Olive served in the military hospital in Utah where she took care of "The Boys" as she calls them, that had been wounded in action in the Pacific.
After several months in Utah, they sailed in a "Liberty Ship" as part of a convoy headed for Africa. The convoy was attacked during the journey with the loss of several ships. The ship she was on came under direct attack by German aircraft as they approached Africa and a number of the crew were wounded in the attacks.
She first went to Algiers, Africa where they set up and staffed a tent hospital. The nurses also lived in tents next to the hospital.
Their next move was to Caserta, Italy where they took over an army hospital near the front lines, working in 12 hour shifts, seven days a week and still lived in tents. As if war is not bad enough, rats and fleas were everywhere and many of the nurses became sick and had to be hospitalized themselves.
In the spring of 1944, Olive married one of her patients, Unites States Army First Lieutenant Stanley (Stan) Davis, who had been hospitalized for wounds received in combat.
Stanley had already been wounded twice during his service in Africa and Italy and had been given a Battlefield Commission. He received 3 Purple Hearts, 2-Silver Stars, a Bronze Star, along with the Combat Infantry Badge and was nominated for the Congressional Medal of Honor for action in Italy.

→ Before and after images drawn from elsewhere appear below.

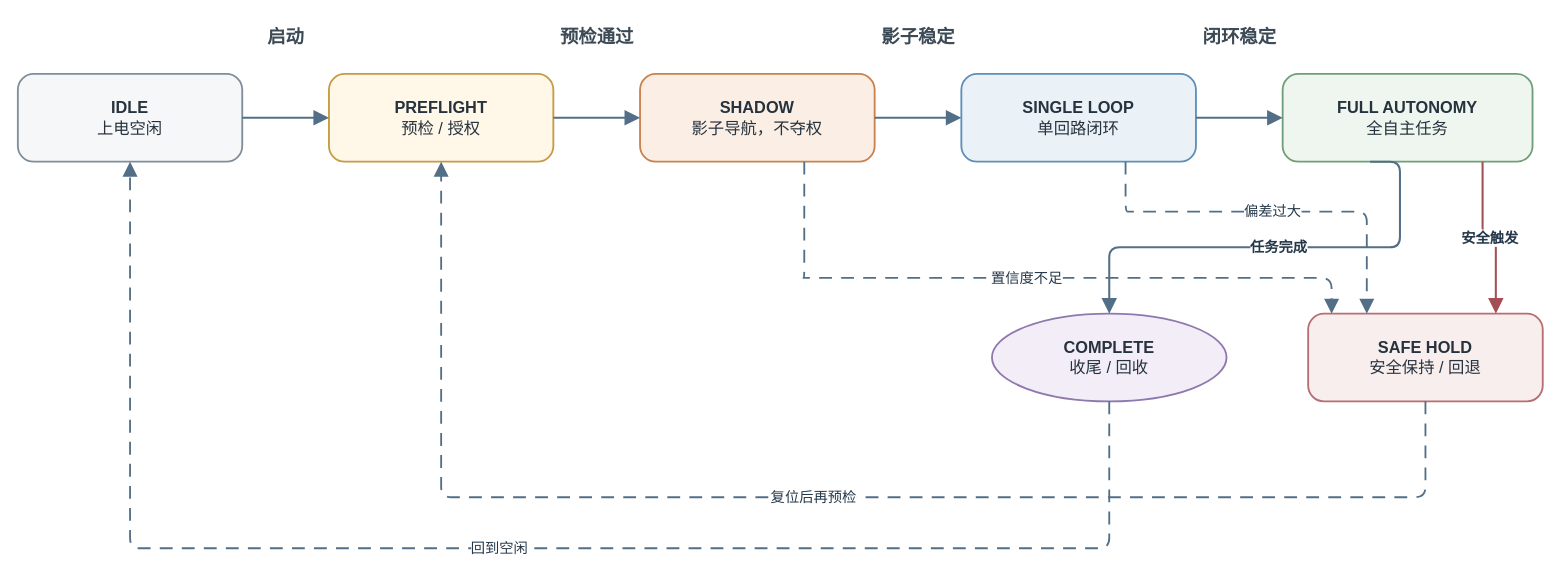
This is docs/thesis/figures/architecture/auv_v2_mission_state_machine.drawio from 360ZMEM/AUV-Master-Project, a draw.io file, before an edit. Source tidied: cells renumbered, new cells numbered last; positions are measured from the earlier drawing's top-left corner, leaving out a move shared by most shapes. Both pictures are drawn from the tidied source at 102%, with x=0, y=0 at pixel (17, 17).
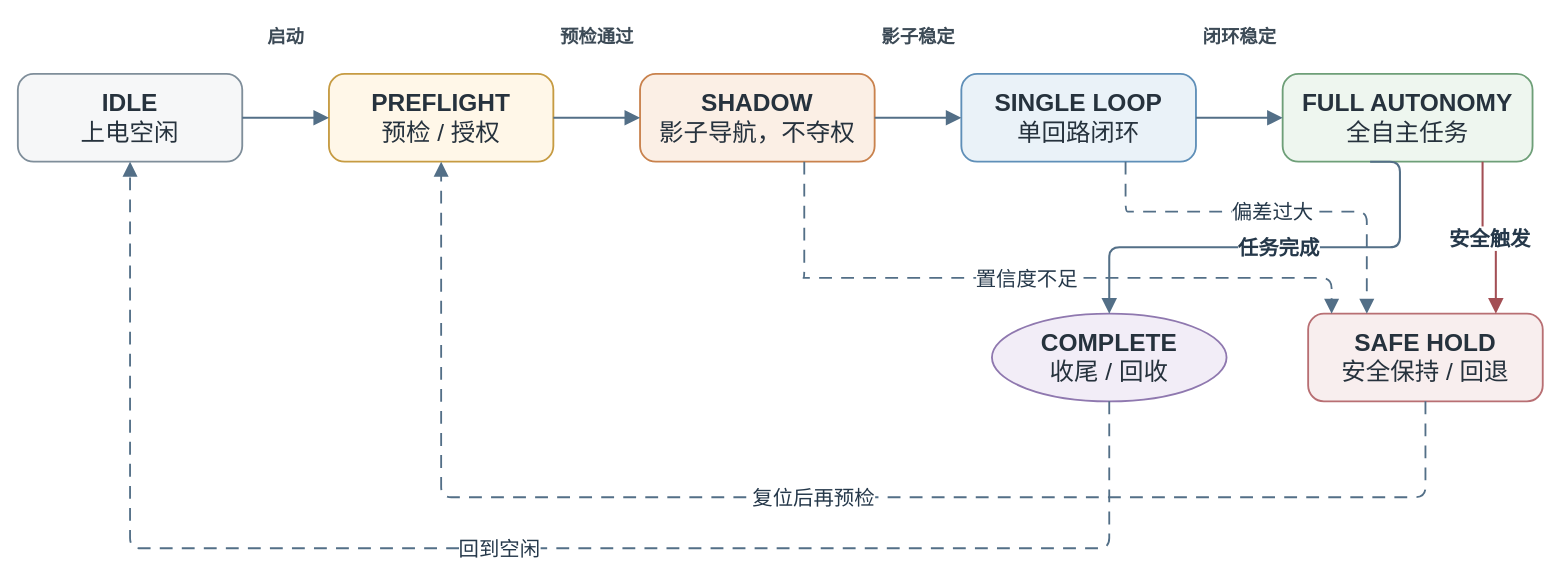
After the change.

Change to the diagram source:
```diff
@@
-    <mxCell id="2" value="&lt;b&gt;IDLE&lt;/b&gt;&lt;br&gt;上电空闲" style="rounded=1;arcSize=18;whiteSpace=wrap;html=1;align=center;verticalAlign=middle;fillColor=#F6F7F8;strokeColor=#7F8E9A;strokeWidth=1.8;spacing=8;fontFamily=Songti SC;fontSize=16;fontColor=#26323D;" parent="1" vertex="1">
+    <mxCell id="2" value="&lt;b&gt;IDLE&lt;/b&gt;&lt;br&gt;上电空闲" style="rounded=1;arcSize=18;whiteSpace=wrap;html=1;align=center;verticalAlign=middle;fillColor=#F6F7F8;strokeColor=#7F8E9A;strokeWidth=1.8;spacing=8;fontFamily=Songti SC;fontSize=24;fontColor=#26323D;" parent="1" vertex="1">
       <mxGeometry y="55" width="220" height="86" as="geometry" />
     </mxCell>
-    <mxCell id="3" value="&lt;b&gt;PREFLIGHT&lt;/b&gt;&lt;br&gt;预检 / 授权" style="rounded=1;arcSize=18;whiteSpace=wrap;html=1;align=center;verticalAlign=middle;fillColor=#FFF7E8;strokeColor=#C69B42;strokeWidth=1.8;spacing=8;fontFamily=Songti SC;fontSize=16;fontColor=#26323D;" parent="1" vertex="1">
+    <mxCell id="3" value="&lt;b&gt;PREFLIGHT&lt;/b&gt;&lt;br&gt;预检 / 授权" style="rounded=1;arcSize=18;whiteSpace=wrap;html=1;align=center;verticalAlign=middle;fillColor=#FFF7E8;strokeColor=#C69B42;strokeWidth=1.8;spacing=8;fontFamily=Songti SC;fontSize=24;fontColor=#26323D;" parent="1" vertex="1">
       <mxGeometry x="305" y="55" width="220" height="86" as="geometry" />
     </mxCell>
-    <mxCell id="4" value="&lt;b&gt;SHADOW&lt;/b&gt;&lt;br&gt;影子导航，不夺权" style="rounded=1;arcSize=18;whiteSpace=wrap;html=1;align=center;verticalAlign=middle;fillColor=#FBEFE5;strokeColor=#C9824D;strokeWidth=1.8;spacing=8;fontFamily=Songti SC;fontSize=16;fontColor=#26323D;" parent="1" vertex="1">
+    <mxCell id="4" value="&lt;b&gt;SHADOW&lt;/b&gt;&lt;br&gt;影子导航，不夺权" style="rounded=1;arcSize=18;whiteSpace=wrap;html=1;align=center;verticalAlign=middle;fillColor=#FBEFE5;strokeColor=#C9824D;strokeWidth=1.8;spacing=8;fontFamily=Songti SC;fontSize=24;fontColor=#26323D;" parent="1" vertex="1">
       <mxGeometry x="610" y="55" width="230" height="86" as="geometry" />
     </mxCell>
-    <mxCell id="5" value="&lt;b&gt;SINGLE LOOP&lt;/b&gt;&lt;br&gt;单回路闭环" style="rounded=1;arcSize=18;whiteSpace=wrap;html=1;align=center;verticalAlign=middle;fillColor=#EAF2F8;strokeColor=#5F8FB8;strokeWidth=1.8;spacing=8;fontFamily=Songti SC;fontSize=16;fontColor=#26323D;" parent="1" vertex="1">
+    <mxCell id="5" value="&lt;b&gt;SINGLE LOOP&lt;/b&gt;&lt;br&gt;单回路闭环" style="rounded=1;arcSize=18;whiteSpace=wrap;html=1;align=center;verticalAlign=middle;fillColor=#EAF2F8;strokeColor=#5F8FB8;strokeWidth=1.8;spacing=8;fontFamily=Songti SC;fontSize=24;fontColor=#26323D;" parent="1" vertex="1">
       <mxGeometry x="925" y="55" width="230" height="86" as="geometry" />
     </mxCell>
-    <mxCell id="6" value="&lt;b&gt;FULL AUTONOMY&lt;/b&gt;&lt;br&gt;全自主任务" style="rounded=1;arcSize=18;whiteSpace=wrap;html=1;align=center;verticalAlign=middle;fillColor=#EEF6EF;strokeColor=#6E9F78;strokeWidth=1.8;spacing=8;fontFamily=Songti SC;fontSize=16;fontColor=#26323D;" parent="1" vertex="1">
+    <mxCell id="6" value="&lt;b&gt;FULL AUTONOMY&lt;/b&gt;&lt;br&gt;全自主任务" style="rounded=1;arcSize=18;whiteSpace=wrap;html=1;align=center;verticalAlign=middle;fillColor=#EEF6EF;strokeColor=#6E9F78;strokeWidth=1.8;spacing=8;fontFamily=Songti SC;fontSize=24;fontColor=#26323D;" parent="1" vertex="1">
       <mxGeometry x="1240" y="55" width="245" height="86" as="geometry" />
     </mxCell>
-    <mxCell id="7" value="&lt;b&gt;COMPLETE&lt;/b&gt;&lt;br&gt;收尾 / 回收" style="ellipse;whiteSpace=wrap;html=1;align=center;verticalAlign=middle;fillColor=#F2EDF7;strokeColor=#8F78AF;strokeWidth=1.8;spacing=8;fontFamily=Songti SC;fontSize=16;fontColor=#26323D;" parent="1" vertex="1">
+    <mxCell id="7" value="&lt;b&gt;COMPLETE&lt;/b&gt;&lt;br&gt;收尾 / 回收" style="ellipse;whiteSpace=wrap;html=1;align=center;verticalAlign=middle;fillColor=#F2EDF7;strokeColor=#8F78AF;strokeWidth=1.8;spacing=8;fontFamily=Songti SC;fontSize=24;fontColor=#26323D;" parent="1" vertex="1">
       <mxGeometry x="955" y="290" width="230" height="86" as="geometry" />
     </mxCell>
-    <mxCell id="8" value="&lt;b&gt;SAFE HOLD&lt;/b&gt;&lt;br&gt;安全保持 / 回退" style="rounded=1;arcSize=18;whiteSpace=wrap;html=1;align=center;verticalAlign=middle;fillColor=#F8EEEE;strokeColor=#B86F73;strokeWidth=1.8;spacing=8;fontFamily=Songti SC;fontSize=16;fontColor=#26323D;" parent="1" vertex="1">
+    <mxCell id="8" value="&lt;b&gt;SAFE HOLD&lt;/b&gt;&lt;br&gt;安全保持 / 回退" style="rounded=1;arcSize=18;whiteSpace=wrap;html=1;align=center;verticalAlign=middle;fillColor=#F8EEEE;strokeColor=#B86F73;strokeWidth=1.8;spacing=8;fontFamily=Songti SC;fontSize=24;fontColor=#26323D;" parent="1" vertex="1">
       <mxGeometry x="1265" y="290" width="230" height="86" as="geometry" />
     </mxCell>
@@
-    <mxCell id="10" style="edgeStyle=orthogonalEdgeStyle;rounded=1;jettySize=auto;html=1;strokeColor=#536F87;strokeWidth=2.0;fontFamily=Songti SC;fontSize=14;fontStyle=1;fontColor=#25384A;labelBackgroundColor=#FFFFFF;labelBorderColor=none;endArrow=block;endFill=1;endSize=10;exitX=1;entryX=0;" parent="1" edge="1" source="2" target="3">
+    <mxCell id="10" style="edgeStyle=orthogonalEdgeStyle;rounded=1;jettySize=auto;html=1;strokeColor=#536F87;strokeWidth=2.0;fontFamily=Songti SC;fontSize=20;fontStyle=1;fontColor=#25384A;labelBackgroundColor=#FFFFFF;labelBorderColor=none;endArrow=block;endFill=1;endSize=10;exitX=1;entryX=0;" parent="1" edge="1" source="2" target="3">
       <mxGeometry relative="1" as="geometry" />
     </mxCell>
@@
-    <mxCell id="12" style="edgeStyle=orthogonalEdgeStyle;rounded=1;jettySize=auto;html=1;strokeColor=#536F87;strokeWidth=2.0;fontFamily=Songti SC;fontSize=14;fontStyle=1;fontColor=#25384A;labelBackgroundColor=#FFFFFF;labelBorderColor=none;endArrow=block;endFill=1;endSize=10;exitX=1;entryX=0;" parent="1" edge="1" source="3" target="4">
+    <mxCell id="12" style="edgeStyle=orthogonalEdgeStyle;rounded=1;jettySize=auto;html=1;strokeColor=#536F87;strokeWidth=2.0;fontFamily=Songti SC;fontSize=20;fontStyle=1;fontColor=#25384A;labelBackgroundColor=#FFFFFF;labelBorderColor=none;endArrow=block;endFill=1;endSize=10;exitX=1;entryX=0;" parent="1" edge="1" source="3" target="4">
       <mxGeometry relative="1" as="geometry" />
     </mxCell>
@@
-    <mxCell id="14" style="edgeStyle=orthogonalEdgeStyle;rounded=1;jettySize=auto;html=1;strokeColor=#536F87;strokeWidth=2.0;fontFamily=Songti SC;fontSize=14;fontStyle=1;fontColor=#25384A;labelBackgroundColor=#FFFFFF;labelBorderColor=none;endArrow=block;endFill=1;endSize=10;exitX=1;entryX=0;" parent="1" edge="1" source="4" target="5">
+    <mxCell id="14" style="edgeStyle=orthogonalEdgeStyle;rounded=1;jettySize=auto;html=1;strokeColor=#536F87;strokeWidth=2.0;fontFamily=Songti SC;fontSize=20;fontStyle=1;fontColor=#25384A;labelBackgroundColor=#FFFFFF;labelBorderColor=none;endArrow=block;endFill=1;endSize=10;exitX=1;entryX=0;" parent="1" edge="1" source="4" target="5">
       <mxGeometry relative="1" as="geometry" />
     </mxCell>
@@
-    <mxCell id="16" style="edgeStyle=orthogonalEdgeStyle;rounded=1;jettySize=auto;html=1;strokeColor=#536F87;strokeWidth=2.0;fontFamily=Songti SC;fontSize=14;fontStyle=1;fontColor=#25384A;labelBackgroundColor=#FFFFFF;labelBorderColor=none;endArrow=block;endFill=1;endSize=10;exitX=1;entryX=0;" parent="1" edge="1" source="5" target="6">
+    <mxCell id="16" style="edgeStyle=orthogonalEdgeStyle;rounded=1;jettySize=auto;html=1;strokeColor=#536F87;strokeWidth=2.0;fontFamily=Songti SC;fontSize=20;fontStyle=1;fontColor=#25384A;labelBackgroundColor=#FFFFFF;labelBorderColor=none;endArrow=block;endFill=1;endSize=10;exitX=1;entryX=0;" parent="1" edge="1" source="5" target="6">
       <mxGeometry relative="1" as="geometry" />
     </mxCell>
-    <mxCell id="17" value="任务完成" style="edgeStyle=orthogonalEdgeStyle;rounded=1;jettySize=auto;html=1;strokeColor=#536F87;strokeWidth=2.0;fontFamily=Songti SC;fontSize=14;fontStyle=1;fontColor=#25384A;labelBackgroundColor=#FFFFFF;labelBorderColor=none;endArrow=block;endFill=1;endSize=10;exitX=0.35;exitY=1;entryX=0.5;entryY=0;" parent="1" edge="1" source="6" target="7">
+    <mxCell id="17" value="任务完成" style="edgeStyle=orthogonalEdgeStyle;rounded=1;jettySize=auto;html=1;strokeColor=#536F87;strokeWidth=2.0;fontFamily=Songti SC;fontSize=20;fontStyle=1;fontColor=#25384A;labelBackgroundColor=#FFFFFF;labelBorderColor=none;endArrow=block;endFill=1;endSize=10;exitX=0.35;exitY=1;entryX=0.5;entryY=0;" parent="1" edge="1" source="6" target="7">
       <mxGeometry relative="1" as="geometry">
         <Array as="points">
           <mxPoint x="1355" y="225" />
           <mxPoint x="1070" y="225" />
         </Array>
       </mxGeometry>
     </mxCell>
-    <mxCell id="18" value="安全触发" style="edgeStyle=orthogonalEdgeStyle;rounded=1;jettySize=auto;html=1;strokeColor=#A34F55;strokeWidth=2.0;fontFamily=Songti SC;fontSize=14;fontStyle=1;fontColor=#25384A;labelBackgroundColor=#FFFFFF;labelBorderColor=none;endArrow=block;endFill=1;endSize=10;exitX=0.8;exitY=1;entryX=0.8;entryY=0;" parent="1" edge="1" source="6" target="8">
+    <mxCell id="18" value="安全触发" style="edgeStyle=orthogonalEdgeStyle;rounded=1;jettySize=auto;html=1;strokeColor=#A34F55;strokeWidth=2.0;fontFamily=Songti SC;fontSize=20;fontStyle=1;fontColor=#25384A;labelBackgroundColor=#FFFFFF;labelBorderColor=none;endArrow=block;endFill=1;endSize=10;exitX=0.8;exitY=1;entryX=0.8;entryY=0;" parent="1" edge="1" source="6" target="8">
       <mxGeometry relative="1" as="geometry" />
     </mxCell>
-    <mxCell id="19" value="偏差过大" style="edgeStyle=orthogonalEdgeStyle;rounded=1;jettySize=auto;html=1;strokeColor=#536F87;strokeWidth=1.8;fontFamily=Songti SC;fontSize=14;fontColor=#25384A;labelBackgroundColor=#FFFFFF;labelBorderColor=none;endArrow=block;endFill=1;endSize=10;dashed=1;dashPattern=7 5;exitX=0.7;exitY=1;entryX=0.25;entryY=0;" parent="1" edge="1" source="5" target="8">
+    <mxCell id="19" value="偏差过大" style="edgeStyle=orthogonalEdgeStyle;rounded=1;jettySize=auto;html=1;strokeColor=#536F87;strokeWidth=1.8;fontFamily=Songti SC;fontSize=20;fontColor=#25384A;labelBackgroundColor=#FFFFFF;labelBorderColor=none;endArrow=block;endFill=1;endSize=10;dashed=1;dashPattern=7 5;exitX=0.7;exitY=1;entryX=0.25;entryY=0;" parent="1" edge="1" source="5" target="8">
       <mxGeometry relative="1" as="geometry">
         <Array as="points">
           <mxPoint x="1090" y="190" />
           <mxPoint x="1380" y="190" />
         </Array>
       </mxGeometry>
     </mxCell>
-    <mxCell id="20" value="置信度不足" style="edgeStyle=orthogonalEdgeStyle;rounded=1;jettySize=auto;html=1;strokeColor=#536F87;strokeWidth=1.8;fontFamily=Songti SC;fontSize=14;fontColor=#25384A;labelBackgroundColor=#FFFFFF;labelBorderColor=none;endArrow=block;endFill=1;endSize=10;dashed=1;dashPattern=7 5;exitX=0.7;exitY=1;entryX=0.1;entryY=0;" parent="1" edge="1" source="4" target="8">
+    <mxCell id="20" value="置信度不足" style="edgeStyle=orthogonalEdgeStyle;rounded=1;jettySize=auto;html=1;strokeColor=#536F87;strokeWidth=1.8;fontFamily=Songti SC;fontSize=20;fontColor=#25384A;labelBackgroundColor=#FFFFFF;labelBorderColor=none;endArrow=block;endFill=1;endSize=10;dashed=1;dashPattern=7 5;exitX=0.7;exitY=1;entryX=0.1;entryY=0;" parent="1" edge="1" source="4" target="8">
       <mxGeometry relative="1" as="geometry">
         <Array as="points">
           <mxPoint x="770" y="255" />
           <mxPoint x="1295" y="255" />
         </Array>
       </mxGeometry>
     </mxCell>
-    <mxCell id="21" value="复位后再预检" style="edgeStyle=orthogonalEdgeStyle;rounded=1;jettySize=auto;html=1;strokeColor=#536F87;strokeWidth=1.8;fontFamily=Songti SC;fontSize=14;fontColor=#25384A;labelBackgroundColor=#FFFFFF;labelBorderColor=none;endArrow=block;endFill=1;endSize=10;dashed=1;dashPattern=7 5;exitX=0.5;exitY=1;entryX=0.5;entryY=1;" parent="1" edge="1" source="8" target="3">
+    <mxCell id="21" value="复位后再预检" style="edgeStyle=orthogonalEdgeStyle;rounded=1;jettySize=auto;html=1;strokeColor=#536F87;strokeWidth=1.8;fontFamily=Songti SC;fontSize=20;fontColor=#25384A;labelBackgroundColor=#FFFFFF;labelBorderColor=none;endArrow=block;endFill=1;endSize=10;dashed=1;dashPattern=7 5;exitX=0.5;exitY=1;entryX=0.5;entryY=1;" parent="1" edge="1" source="8" target="3">
       <mxGeometry relative="1" as="geometry">
         <Array as="points">
           <mxPoint x="1380" y="470" />
           <mxPoint x="415" y="470" />
         </Array>
       </mxGeometry>
     </mxCell>
-    <mxCell id="22" value="回到空闲" style="edgeStyle=orthogonalEdgeStyle;rounded=1;jettySize=auto;html=1;strokeColor=#536F87;strokeWidth=1.8;fontFamily=Songti SC;fontSize=14;fontColor=#25384A;labelBackgroundColor=#FFFFFF;labelBorderColor=none;endArrow=block;endFill=1;endSize=10;dashed=1;dashPattern=7 5;exitX=0.5;exitY=1;entryX=0.5;entryY=1;" parent="1" edge="1" source="7" target="2">
+    <mxCell id="22" value="回到空闲" style="edgeStyle=orthogonalEdgeStyle;rounded=1;jettySize=auto;html=1;strokeColor=#536F87;strokeWidth=1.8;fontFamily=Songti SC;fontSize=20;fontColor=#25384A;labelBackgroundColor=#FFFFFF;labelBorderColor=none;endArrow=block;endFill=1;endSize=10;dashed=1;dashPattern=7 5;exitX=0.5;exitY=1;entryX=0.5;entryY=1;" parent="1" edge="1" source="7" target="2">
       <mxGeometry relative="1" as="geometry">
         <Array as="points">
           <mxPoint x="1070" y="520" />
           <mxPoint x="110" y="520" />
         </Array>
       </mxGeometry>
     </mxCell>
```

Olive and Stan were married in a church in Naples and went to the Isle of Capri on a "one day honeymoon".
Olive continued to serve in the hospital until she returned to the United States in the fall of 1944 and received an Honorable Discharged in January, 1945.
Olive and Stan ( Stan ) moved to Jacksonville, Florida in 1950. She taught Sunday school classes for more than 60 years and continued nursing at St Luke's Hospital until she retired in the early 1980's.
(Stan Passed away on Feb. 27th. 2005.)
Olive is the Oldest Living WW II U.S. Army nurse in the United States.
She will be 100 on January 10, 2012
Jacksonville Mayor ALVIN BROWN has Declared / Proclaimed January 10th 2012 to be " OLIVE DAVIS DAY " in Jacksonville.
First Coast News